**Change listing data:**

------

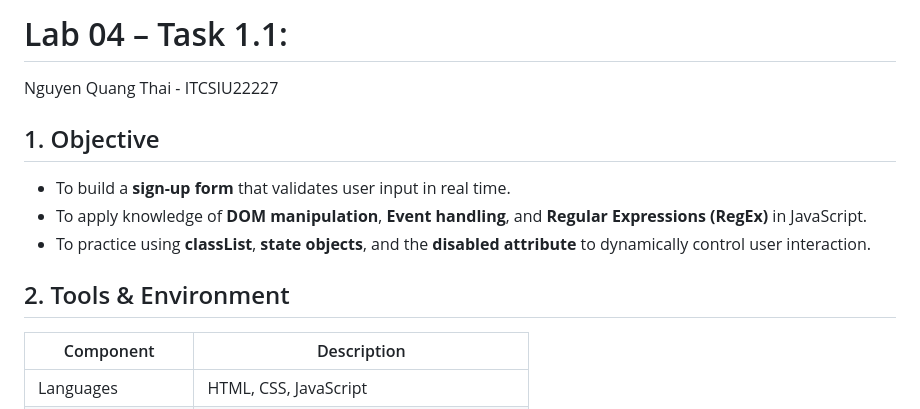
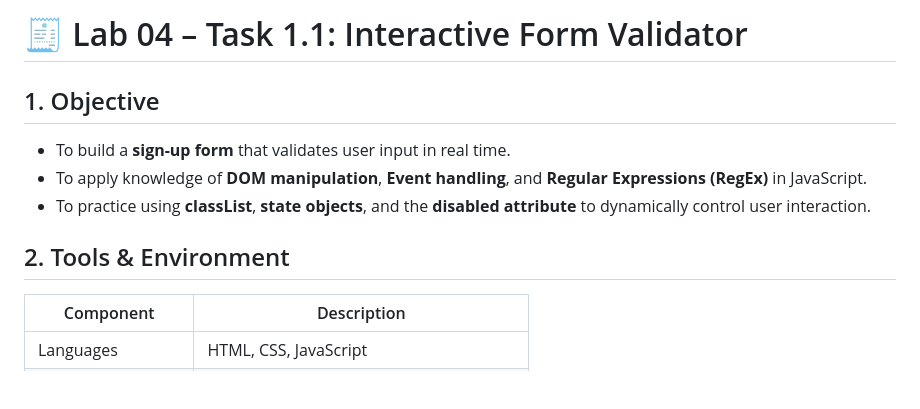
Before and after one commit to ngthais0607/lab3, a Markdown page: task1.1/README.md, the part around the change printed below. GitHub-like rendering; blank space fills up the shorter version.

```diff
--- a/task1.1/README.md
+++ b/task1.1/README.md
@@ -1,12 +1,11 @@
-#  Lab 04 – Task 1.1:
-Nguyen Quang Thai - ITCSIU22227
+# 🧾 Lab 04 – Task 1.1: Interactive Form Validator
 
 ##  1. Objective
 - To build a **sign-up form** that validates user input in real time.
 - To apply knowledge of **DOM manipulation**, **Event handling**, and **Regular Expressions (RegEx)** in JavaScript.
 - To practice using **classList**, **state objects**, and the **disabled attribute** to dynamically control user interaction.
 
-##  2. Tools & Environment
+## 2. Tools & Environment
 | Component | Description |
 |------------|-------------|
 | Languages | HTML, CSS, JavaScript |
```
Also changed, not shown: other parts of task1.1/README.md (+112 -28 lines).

------

**Exercise:**
All lines in the entries above that include "user" should be found and copied.

**Worked solution:**
 - To build a **sign-up form** that validates user input in real time.
 - To practice using **classList**, **state objects**, and the **disabled attribute** to dynamically control user interaction.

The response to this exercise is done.